WORK REQUEST
Could you give back every entry below exactly, with the pictures dropped?

*** GIVEN RECORDS ***

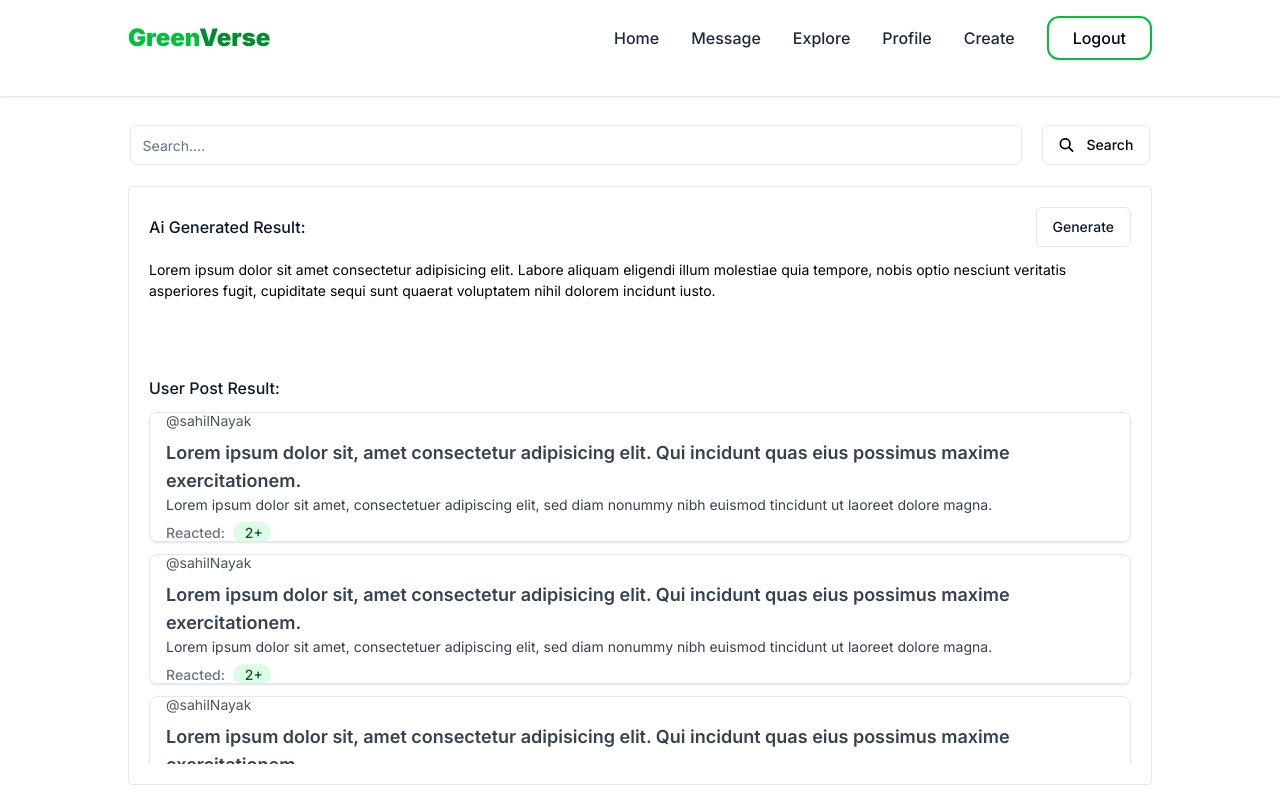
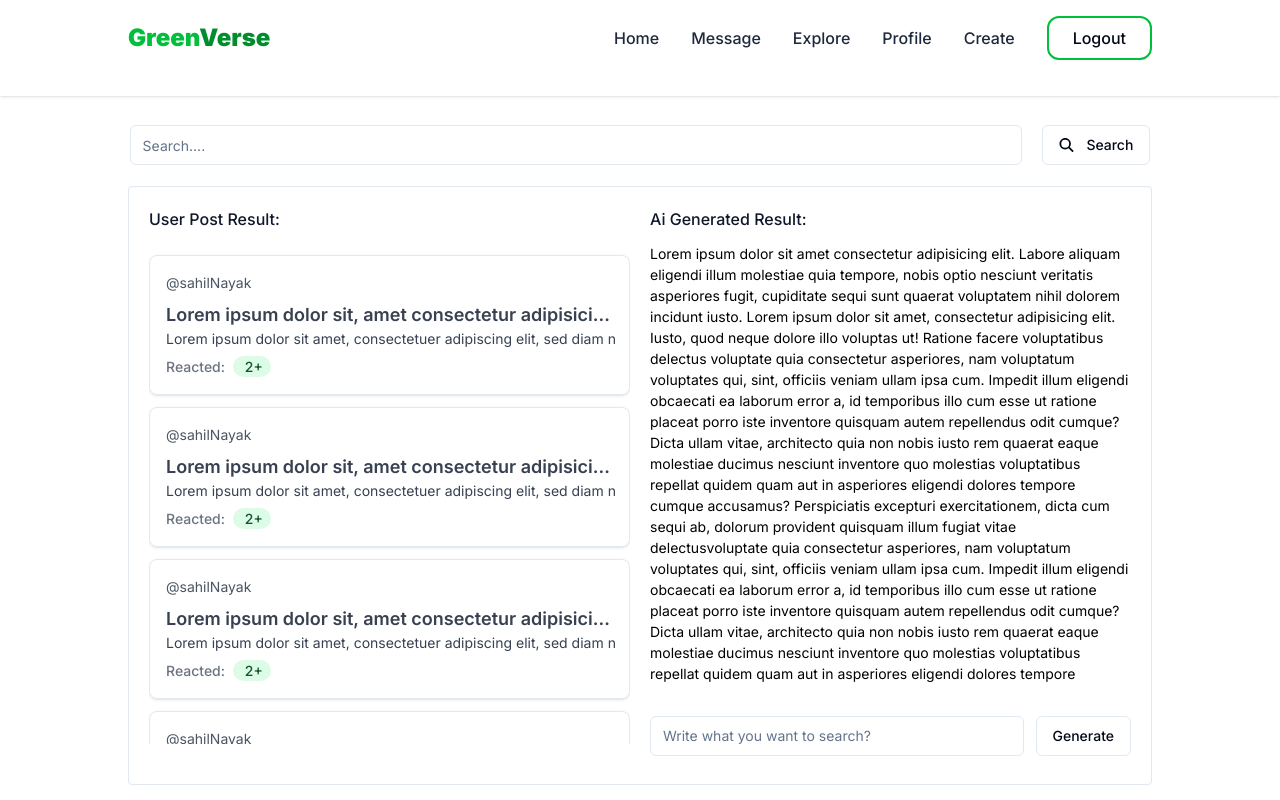
Before and after one commit to dhruvpuri-goswami/GreenVerse, a Next.js app in the folder frontend/: page /Search in a window 1280 px wide. Built offline with nearby package versions, Linux system fonts and the light colour scheme.

Commit message:
Update: Search Page

```diff
--- a/frontend/src/components/search/LoadResult.js
+++ b/frontend/src/components/search/LoadResult.js
@@ -1,25 +1,34 @@
 import React from 'react'
 import { Button } from '../ui/button'
 import ResultPostCard from './ResultPostCard'
+import { Input } from '../ui/input'
 
 export default function LoadResult() {
     return (
-        <div className='m-auto w-[80vw] h-[88%] p-5 flex flex-col border rounded items-center justify-between'>
-            <div className='w-full'>
+        <div className='m-auto w-[80vw] h-[88%] p-5 flex flex-row-reverse border rounded items-center justify-between'>
+            <div className='w-full h-full flex flex-col justify-between items-center ml-5'>
+                <div className='w-full h-[88%]'>
+                    <p className='text-slate-900 font-medium mb-3'>
+                        <span className='block'>Ai Generated Result:</span>
+                    </p>
+                    <p className='text-[14px] h-[90%] overflow-y-auto text-black'>Lorem ipsum dolor sit amet consectetur adipisicing elit. Labore aliquam eligendi illum molestiae quia tempore, nobis optio nesciunt veritatis asperiores fugit, cupiditate sequi sunt quaerat voluptatem nihil dolorem incidunt iusto.
+                    Lorem ipsum dolor sit amet, consectetur adipisicing elit. Iusto, quod neque dolore illo voluptas ut! Ratione facere voluptatibus delectus voluptate quia consectetur asperiores, nam voluptatum voluptates qui, sint, officiis veniam ullam ipsa cum. Impedit illum eligendi obcaecati ea laborum error a, id temporibus illo cum esse ut ratione placeat porro iste inventore quisquam autem repellendus odit cumque? Dicta ullam vitae, architecto quia non nobis iusto rem quaerat eaque molestiae ducimus nesciunt inventore quo molestias voluptatibus repellat quidem quam aut in asperiores eligendi dolores tempore cumque accusamus? Perspiciatis excepturi exercitationem, dicta cum sequi ab, dolorum provident quisquam illum fugiat vitae delectusvoluptate quia consectetur asperiores, nam voluptatum voluptates qui, sint, officiis veniam ullam ipsa cum. Impedit illum eligendi obcaecati ea laborum error a, id temporibus illo cum esse ut ratione placeat porro iste inventore quisquam autem repellendus odit cumque? Dicta ullam vitae, architecto quia non nobis iusto rem quaerat eaque molestiae ducimus nesciunt inventore quo molestias voluptatibus repellat quidem quam aut in asperiores eligendi dolores tempore cumque accusamus? Perspiciatis excepturi exercitationem, dicta cum sequi ab, dolorum provident quisquam illum fugiat vitae delectus.</p>
+                </div>
+                <div className='w-full flex h-[10%] items-center justify-between'>
+                    <Input className="mr-3" placeholder="Write what you want to search?" />
+                    <Button variant="outline">Generate</Button>
+                </div>
+            </div>
+            <div className='w-full h-full overflow-y-auto'>
                 <p className='text-slate-900 font-medium flex w-full justify-between items-center mb-3'>
-                    <span className='block'>Ai Generated Result:</span>
-                    <Button variant="outline">Generate</Button>
-                </p>
-                <p className='text-[14px] text-black'>Lorem ipsum dolor sit amet consectetur adipisicing elit. Labore aliquam eligendi illum molestiae quia tempore, nobis optio nesciunt veritatis asperiores fugit, cupiditate sequi sunt quaerat voluptatem nihil dolorem incidunt iusto.</p>
-            </div>
-            <div className='w-full h-[400px] overflow-y-auto'>
-                <p className='text-slate-900 font-medium flex w-full justify-between items-center my-3'>
                     <span className='block'>User Post Result:</span>
                 </p>
-                <ResultPostCard />
-                <ResultPostCard />
-                <ResultPostCard />
-                <ResultPostCard />
+                <div className='h-[90%] overflow-y-auto'>
+                    <ResultPostCard />
+                    <ResultPostCard />
+                    <ResultPostCard />
+                    <ResultPostCard />
+                </div>
             </div>
         </div>
     )
--- a/frontend/src/components/search/ResultPostCard.js
+++ b/frontend/src/components/search/ResultPostCard.js
@@ -2,11 +2,11 @@ import React from 'react'
 
 export default function ResultPostCard() {
     return (
-        <div class="group my-3 w-full h-[130px] flex items-center justify-between overflow-hidden rounded-lg border py-4 text-gray-700 shadow transition hover:shadow-lg sm:mx-auto">
+        <div class="group my-3 w-full h-[140px] flex items-center justify-between overflow-hidden rounded-lg border py-4 text-gray-700 shadow transition hover:shadow-lg sm:mx-auto">
             <div class="flex flex-col pr-8 text-left sm:pl-4">
                 <h3 class="text-sm text-gray-600">@sahilNayak</h3>
-                <a href="#" class="mt-2 overflow-hidden text-base font-semibold sm:text-lg"> Lorem ipsum dolor sit, amet consectetur adipisicing elit. Qui incidunt quas eius possimus maxime exercitationem. </a>
-                <p class="overflow-hidden text-sm">Lorem ipsum dolor sit amet, consectetuer adipiscing elit, sed diam nonummy nibh euismod tincidunt ut laoreet dolore magna.</p>
+                <a href="#" class="mt-2 block max-w-[450px] overflow-hidden text-base font-semibold sm:text-lg overflow-ellipsis whitespace-nowrap line-clamp-1"> Lorem ipsum dolor sit, amet consectetur adipisicing elit. Qui incidunt quas eius possimus maxime exercitationem. </a>
+                <p class="overflow-hidden max-w-[450px] text-sm overflow-ellipsis whitespace-nowrap line-clamp-2">Lorem ipsum dolor sit amet, consectetuer adipiscing elit, sed diam nonummy nibh euismod tincidunt ut laoreet dolore magna.</p>
                 <div class="mt-2 flex flex-col space-y-3 text-sm font-medium text-gray-500 sm:flex-row sm:items-center sm:space-y-0 sm:space-x-2">
                     <div class="">Reacted:<span class="ml-2 mr-3 rounded-full bg-green-100 px-2 py-0.5 text-green-900"> 2+ </span></div>
                 </div>
```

*** End of GIVEN RECORDS ***

WRITTEN RESPONSE
Before and after one commit to dhruvpuri-goswami/GreenVerse, a Next.js app in the folder frontend/: page /Search in a window 1280 px wide. Built offline with nearby package versions, Linux system fonts and the light colour scheme.

Commit message:
Update: Search Page

```diff
--- a/frontend/src/components/search/LoadResult.js
+++ b/frontend/src/components/search/LoadResult.js
@@ -1,25 +1,34 @@
 import React from 'react'
 import { Button } from '../ui/button'
 import ResultPostCard from './ResultPostCard'
+import { Input } from '../ui/input'
 
 export default function LoadResult() {
     return (
-        <div className='m-auto w-[80vw] h-[88%] p-5 flex flex-col border rounded items-center justify-between'>
-            <div className='w-full'>
+        <div className='m-auto w-[80vw] h-[88%] p-5 flex flex-row-reverse border rounded items-center justify-between'>
+            <div className='w-full h-full flex flex-col justify-between items-center ml-5'>
+                <div className='w-full h-[88%]'>
+                    <p className='text-slate-900 font-medium mb-3'>
+                        <span className='block'>Ai Generated Result:</span>
+                    </p>
+                    <p className='text-[14px] h-[90%] overflow-y-auto text-black'>Lorem ipsum dolor sit amet consectetur adipisicing elit. Labore aliquam eligendi illum molestiae quia tempore, nobis optio nesciunt veritatis asperiores fugit, cupiditate sequi sunt quaerat voluptatem nihil dolorem incidunt iusto.
+                    Lorem ipsum dolor sit amet, consectetur adipisicing elit. Iusto, quod neque dolore illo voluptas ut! Ratione facere voluptatibus delectus voluptate quia consectetur asperiores, nam voluptatum voluptates qui, sint, officiis veniam ullam ipsa cum. Impedit illum eligendi obcaecati ea laborum error a, id temporibus illo cum esse ut ratione placeat porro iste inventore quisquam autem repellendus odit cumque? Dicta ullam vitae, architecto quia non nobis iusto rem quaerat eaque molestiae ducimus nesciunt inventore quo molestias voluptatibus repellat quidem quam aut in asperiores eligendi dolores tempore cumque accusamus? Perspiciatis excepturi exercitationem, dicta cum sequi ab, dolorum provident quisquam illum fugiat vitae delectusvoluptate quia consectetur asperiores, nam voluptatum voluptates qui, sint, officiis veniam ullam ipsa cum. Impedit illum eligendi obcaecati ea laborum error a, id temporibus illo cum esse ut ratione placeat porro iste inventore quisquam autem repellendus odit cumque? Dicta ullam vitae, architecto quia non nobis iusto rem quaerat eaque molestiae ducimus nesciunt inventore quo molestias voluptatibus repellat quidem quam aut in asperiores eligendi dolores tempore cumque accusamus? Perspiciatis excepturi exercitationem, dicta cum sequi ab, dolorum provident quisquam illum fugiat vitae delectus.</p>
+                </div>
+                <div className='w-full flex h-[10%] items-center justify-between'>
+                    <Input className="mr-3" placeholder="Write what you want to search?" />
+                    <Button variant="outline">Generate</Button>
+                </div>
+            </div>
+            <div className='w-full h-full overflow-y-auto'>
                 <p className='text-slate-900 font-medium flex w-full justify-between items-center mb-3'>
-                    <span className='block'>Ai Generated Result:</span>
-                    <Button variant="outline">Generate</Button>
-                </p>
-                <p className='text-[14px] text-black'>Lorem ipsum dolor sit amet consectetur adipisicing elit. Labore aliquam eligendi illum molestiae quia tempore, nobis optio nesciunt veritatis asperiores fugit, cupiditate sequi sunt quaerat voluptatem nihil dolorem incidunt iusto.</p>
-            </div>
-            <div className='w-full h-[400px] overflow-y-auto'>
-                <p className='text-slate-900 font-medium flex w-full justify-between items-center my-3'>
                     <span className='block'>User Post Result:</span>
                 </p>
-                <ResultPostCard />
-                <ResultPostCard />
-                <ResultPostCard />
-                <ResultPostCard />
+                <div className='h-[90%] overflow-y-auto'>
+                    <ResultPostCard />
+                    <ResultPostCard />
+                    <ResultPostCard />
+                    <ResultPostCard />
+                </div>
             </div>
         </div>
     )
--- a/frontend/src/components/search/ResultPostCard.js
+++ b/frontend/src/components/search/ResultPostCard.js
@@ -2,11 +2,11 @@ import React from 'react'
 
 export default function ResultPostCard() {
     return (
-        <div class="group my-3 w-full h-[130px] flex items-center justify-between overflow-hidden rounded-lg border py-4 text-gray-700 shadow transition hover:shadow-lg sm:mx-auto">
+        <div class="group my-3 w-full h-[140px] flex items-center justify-between overflow-hidden rounded-lg border py-4 text-gray-700 shadow transition hover:shadow-lg sm:mx-auto">
             <div class="flex flex-col pr-8 text-left sm:pl-4">
                 <h3 class="text-sm text-gray-600">@sahilNayak</h3>
-                <a href="#" class="mt-2 overflow-hidden text-base font-semibold sm:text-lg"> Lorem ipsum dolor sit, amet consectetur adipisicing elit. Qui incidunt quas eius possimus maxime exercitationem. </a>
-                <p class="overflow-hidden text-sm">Lorem ipsum dolor sit amet, consectetuer adipiscing elit, sed diam nonummy nibh euismod tincidunt ut laoreet dolore magna.</p>
+                <a href="#" class="mt-2 block max-w-[450px] overflow-hidden text-base font-semibold sm:text-lg overflow-ellipsis whitespace-nowrap line-clamp-1"> Lorem ipsum dolor sit, amet consectetur adipisicing elit. Qui incidunt quas eius possimus maxime exercitationem. </a>
+                <p class="overflow-hidden max-w-[450px] text-sm overflow-ellipsis whitespace-nowrap line-clamp-2">Lorem ipsum dolor sit amet, consectetuer adipiscing elit, sed diam nonummy nibh euismod tincidunt ut laoreet dolore magna.</p>
                 <div class="mt-2 flex flex-col space-y-3 text-sm font-medium text-gray-500 sm:flex-row sm:items-center sm:space-y-0 sm:space-x-2">
                     <div class="">Reacted:<span class="ml-2 mr-3 rounded-full bg-green-100 px-2 py-0.5 text-green-900"> 2+ </span></div>
                 </div>
```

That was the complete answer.